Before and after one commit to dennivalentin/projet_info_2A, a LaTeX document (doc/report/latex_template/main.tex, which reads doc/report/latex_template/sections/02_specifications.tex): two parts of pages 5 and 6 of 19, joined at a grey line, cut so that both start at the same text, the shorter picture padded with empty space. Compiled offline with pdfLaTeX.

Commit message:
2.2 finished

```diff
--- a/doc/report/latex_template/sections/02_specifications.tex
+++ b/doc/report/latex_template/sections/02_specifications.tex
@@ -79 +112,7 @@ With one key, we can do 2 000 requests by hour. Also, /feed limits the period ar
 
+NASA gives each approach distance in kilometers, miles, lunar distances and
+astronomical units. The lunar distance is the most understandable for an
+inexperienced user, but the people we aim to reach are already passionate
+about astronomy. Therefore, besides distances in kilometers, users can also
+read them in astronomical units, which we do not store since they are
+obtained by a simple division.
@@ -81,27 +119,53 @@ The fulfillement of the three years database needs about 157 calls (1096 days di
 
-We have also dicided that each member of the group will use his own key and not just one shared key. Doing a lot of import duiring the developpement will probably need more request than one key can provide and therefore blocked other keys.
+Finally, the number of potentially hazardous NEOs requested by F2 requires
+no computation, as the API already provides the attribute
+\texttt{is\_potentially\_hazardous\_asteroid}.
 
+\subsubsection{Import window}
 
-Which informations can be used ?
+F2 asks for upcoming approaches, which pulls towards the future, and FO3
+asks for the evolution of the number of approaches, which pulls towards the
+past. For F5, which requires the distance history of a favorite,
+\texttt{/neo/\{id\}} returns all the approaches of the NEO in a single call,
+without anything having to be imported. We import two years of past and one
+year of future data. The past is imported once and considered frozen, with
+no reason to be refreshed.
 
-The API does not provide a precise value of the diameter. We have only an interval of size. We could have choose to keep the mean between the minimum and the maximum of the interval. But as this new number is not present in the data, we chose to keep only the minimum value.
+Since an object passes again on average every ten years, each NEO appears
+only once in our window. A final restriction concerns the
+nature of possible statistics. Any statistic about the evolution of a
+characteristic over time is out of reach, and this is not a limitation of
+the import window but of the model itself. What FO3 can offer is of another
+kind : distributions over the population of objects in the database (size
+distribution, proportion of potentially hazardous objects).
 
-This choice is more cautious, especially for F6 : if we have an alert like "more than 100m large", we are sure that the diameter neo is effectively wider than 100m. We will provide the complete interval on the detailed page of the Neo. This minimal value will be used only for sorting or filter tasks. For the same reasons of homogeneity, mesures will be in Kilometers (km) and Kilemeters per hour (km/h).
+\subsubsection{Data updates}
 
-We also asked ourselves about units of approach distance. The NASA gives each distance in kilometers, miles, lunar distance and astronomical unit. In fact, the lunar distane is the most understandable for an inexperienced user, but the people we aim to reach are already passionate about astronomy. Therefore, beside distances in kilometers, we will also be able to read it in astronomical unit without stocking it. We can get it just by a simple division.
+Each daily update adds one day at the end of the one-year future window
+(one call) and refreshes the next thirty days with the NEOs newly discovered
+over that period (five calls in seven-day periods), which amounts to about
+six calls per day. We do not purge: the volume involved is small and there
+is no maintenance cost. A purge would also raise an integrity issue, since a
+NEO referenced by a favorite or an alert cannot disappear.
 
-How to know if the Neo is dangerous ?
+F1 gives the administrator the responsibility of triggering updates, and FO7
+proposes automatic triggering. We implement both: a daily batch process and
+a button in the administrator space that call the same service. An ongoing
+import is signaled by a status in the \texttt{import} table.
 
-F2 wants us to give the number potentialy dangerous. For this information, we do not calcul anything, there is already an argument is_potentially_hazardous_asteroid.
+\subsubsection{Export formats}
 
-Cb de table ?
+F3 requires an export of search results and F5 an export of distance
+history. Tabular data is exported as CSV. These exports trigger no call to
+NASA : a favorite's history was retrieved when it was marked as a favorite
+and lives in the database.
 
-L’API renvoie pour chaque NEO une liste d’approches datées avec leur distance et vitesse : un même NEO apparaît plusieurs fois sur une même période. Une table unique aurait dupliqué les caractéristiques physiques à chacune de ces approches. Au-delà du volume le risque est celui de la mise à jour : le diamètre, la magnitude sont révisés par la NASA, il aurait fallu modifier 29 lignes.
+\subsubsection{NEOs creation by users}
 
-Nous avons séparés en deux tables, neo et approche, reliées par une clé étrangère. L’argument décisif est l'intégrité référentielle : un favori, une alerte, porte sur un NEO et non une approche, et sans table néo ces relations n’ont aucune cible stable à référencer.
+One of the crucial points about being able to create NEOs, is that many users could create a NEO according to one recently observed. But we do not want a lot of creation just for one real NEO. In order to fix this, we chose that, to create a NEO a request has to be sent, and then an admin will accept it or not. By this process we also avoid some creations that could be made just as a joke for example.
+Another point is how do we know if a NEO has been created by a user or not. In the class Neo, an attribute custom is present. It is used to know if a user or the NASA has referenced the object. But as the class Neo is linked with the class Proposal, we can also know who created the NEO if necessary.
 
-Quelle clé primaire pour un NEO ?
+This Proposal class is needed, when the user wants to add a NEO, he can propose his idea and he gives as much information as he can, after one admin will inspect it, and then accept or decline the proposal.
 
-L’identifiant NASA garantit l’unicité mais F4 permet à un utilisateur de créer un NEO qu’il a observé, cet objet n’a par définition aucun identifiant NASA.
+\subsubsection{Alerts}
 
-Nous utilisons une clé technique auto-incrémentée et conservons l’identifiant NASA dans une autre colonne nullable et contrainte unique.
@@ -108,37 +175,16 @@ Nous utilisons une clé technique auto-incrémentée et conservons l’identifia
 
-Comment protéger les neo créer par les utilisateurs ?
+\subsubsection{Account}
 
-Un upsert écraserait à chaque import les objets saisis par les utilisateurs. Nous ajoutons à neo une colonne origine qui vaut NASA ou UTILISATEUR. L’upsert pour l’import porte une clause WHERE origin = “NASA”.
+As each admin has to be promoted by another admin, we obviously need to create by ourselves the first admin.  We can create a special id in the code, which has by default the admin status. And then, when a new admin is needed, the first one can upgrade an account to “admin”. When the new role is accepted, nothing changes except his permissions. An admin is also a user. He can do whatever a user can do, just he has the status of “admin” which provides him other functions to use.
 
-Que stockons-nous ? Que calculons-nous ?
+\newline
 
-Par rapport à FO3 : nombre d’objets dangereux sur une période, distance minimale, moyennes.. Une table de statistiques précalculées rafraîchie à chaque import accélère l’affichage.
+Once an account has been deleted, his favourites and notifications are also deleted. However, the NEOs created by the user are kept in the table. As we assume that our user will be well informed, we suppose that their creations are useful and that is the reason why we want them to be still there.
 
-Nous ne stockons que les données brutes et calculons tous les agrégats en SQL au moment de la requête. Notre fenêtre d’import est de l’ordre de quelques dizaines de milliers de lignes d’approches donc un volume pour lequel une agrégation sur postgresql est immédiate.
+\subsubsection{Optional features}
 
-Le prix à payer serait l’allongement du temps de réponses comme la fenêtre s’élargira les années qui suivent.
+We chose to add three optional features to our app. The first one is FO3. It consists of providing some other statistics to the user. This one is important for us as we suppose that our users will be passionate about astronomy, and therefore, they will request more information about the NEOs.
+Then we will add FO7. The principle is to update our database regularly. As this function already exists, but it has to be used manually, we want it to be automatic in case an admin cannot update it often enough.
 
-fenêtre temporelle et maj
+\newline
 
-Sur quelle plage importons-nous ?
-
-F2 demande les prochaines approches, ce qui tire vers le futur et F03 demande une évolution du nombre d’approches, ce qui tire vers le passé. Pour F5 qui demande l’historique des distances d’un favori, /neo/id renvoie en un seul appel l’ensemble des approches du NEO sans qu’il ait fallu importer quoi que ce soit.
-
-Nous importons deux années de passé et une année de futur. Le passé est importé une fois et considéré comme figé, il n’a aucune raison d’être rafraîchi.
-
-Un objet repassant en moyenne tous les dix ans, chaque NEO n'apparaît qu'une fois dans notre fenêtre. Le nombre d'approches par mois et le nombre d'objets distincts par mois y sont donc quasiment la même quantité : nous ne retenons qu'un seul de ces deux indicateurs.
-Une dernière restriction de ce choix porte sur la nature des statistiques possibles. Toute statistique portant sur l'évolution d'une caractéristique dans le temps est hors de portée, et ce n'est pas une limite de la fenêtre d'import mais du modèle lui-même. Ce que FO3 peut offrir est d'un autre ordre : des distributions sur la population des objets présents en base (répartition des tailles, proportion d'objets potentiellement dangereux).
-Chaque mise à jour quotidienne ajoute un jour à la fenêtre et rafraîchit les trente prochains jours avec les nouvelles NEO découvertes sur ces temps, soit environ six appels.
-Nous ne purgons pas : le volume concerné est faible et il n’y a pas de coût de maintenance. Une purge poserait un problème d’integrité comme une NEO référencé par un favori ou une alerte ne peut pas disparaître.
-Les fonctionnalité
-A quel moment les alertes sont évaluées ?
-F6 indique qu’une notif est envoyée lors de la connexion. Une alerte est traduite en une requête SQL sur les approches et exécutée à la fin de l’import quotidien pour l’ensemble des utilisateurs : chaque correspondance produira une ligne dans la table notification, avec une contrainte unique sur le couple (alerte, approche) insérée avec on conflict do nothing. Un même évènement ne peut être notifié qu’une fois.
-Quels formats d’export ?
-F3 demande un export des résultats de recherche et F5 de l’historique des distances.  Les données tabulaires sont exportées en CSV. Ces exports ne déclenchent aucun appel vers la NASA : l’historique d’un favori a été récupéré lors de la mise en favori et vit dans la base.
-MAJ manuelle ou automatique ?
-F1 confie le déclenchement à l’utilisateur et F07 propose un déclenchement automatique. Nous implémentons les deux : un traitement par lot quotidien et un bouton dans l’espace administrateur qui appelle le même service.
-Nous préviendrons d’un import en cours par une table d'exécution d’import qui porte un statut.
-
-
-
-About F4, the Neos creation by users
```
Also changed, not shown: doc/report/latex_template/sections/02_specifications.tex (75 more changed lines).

EXERCISE GOAL
From the entries above, collect every line with the string "window" in it.

SOLUTION TO THE PROBLEM
+\subsubsection{Import window}
+only once in our window. A final restriction concerns the
+the import window but of the model itself. What FO3 can offer is of another
+Each daily update adds one day at the end of the one-year future window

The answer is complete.